> _YOUR GOAL_
Read through the listing and copy every line that contains the word "pubspec".
[[ THE RECORDS, beginning ]]
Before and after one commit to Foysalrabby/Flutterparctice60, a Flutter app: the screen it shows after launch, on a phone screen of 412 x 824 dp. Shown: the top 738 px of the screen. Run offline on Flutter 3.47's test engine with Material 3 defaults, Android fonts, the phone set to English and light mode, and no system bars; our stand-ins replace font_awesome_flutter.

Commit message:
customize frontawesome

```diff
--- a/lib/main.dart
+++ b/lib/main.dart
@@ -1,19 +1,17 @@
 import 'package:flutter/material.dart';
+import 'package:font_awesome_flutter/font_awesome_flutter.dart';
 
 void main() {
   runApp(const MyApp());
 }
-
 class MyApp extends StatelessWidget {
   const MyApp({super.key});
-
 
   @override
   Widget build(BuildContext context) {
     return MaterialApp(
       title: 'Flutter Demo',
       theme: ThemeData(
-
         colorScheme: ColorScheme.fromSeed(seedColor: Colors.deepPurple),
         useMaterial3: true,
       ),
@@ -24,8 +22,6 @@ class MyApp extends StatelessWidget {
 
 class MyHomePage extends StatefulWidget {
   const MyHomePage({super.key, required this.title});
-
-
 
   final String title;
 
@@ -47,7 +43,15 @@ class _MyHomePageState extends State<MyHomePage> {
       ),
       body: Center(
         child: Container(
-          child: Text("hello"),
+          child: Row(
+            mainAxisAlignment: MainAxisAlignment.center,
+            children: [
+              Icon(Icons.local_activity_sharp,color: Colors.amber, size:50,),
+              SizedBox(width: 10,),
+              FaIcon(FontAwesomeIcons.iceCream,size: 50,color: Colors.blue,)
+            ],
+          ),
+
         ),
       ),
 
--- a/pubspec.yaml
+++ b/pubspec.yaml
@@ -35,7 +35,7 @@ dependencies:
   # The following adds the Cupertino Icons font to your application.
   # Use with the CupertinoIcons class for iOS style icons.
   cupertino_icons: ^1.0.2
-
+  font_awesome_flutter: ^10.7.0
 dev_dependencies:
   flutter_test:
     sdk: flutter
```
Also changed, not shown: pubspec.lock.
[[ THE RECORDS, end ]]
> _REPLY TO THE EXERCISE_
--- a/pubspec.yaml
+++ b/pubspec.yaml
Also changed, not shown: pubspec.lock.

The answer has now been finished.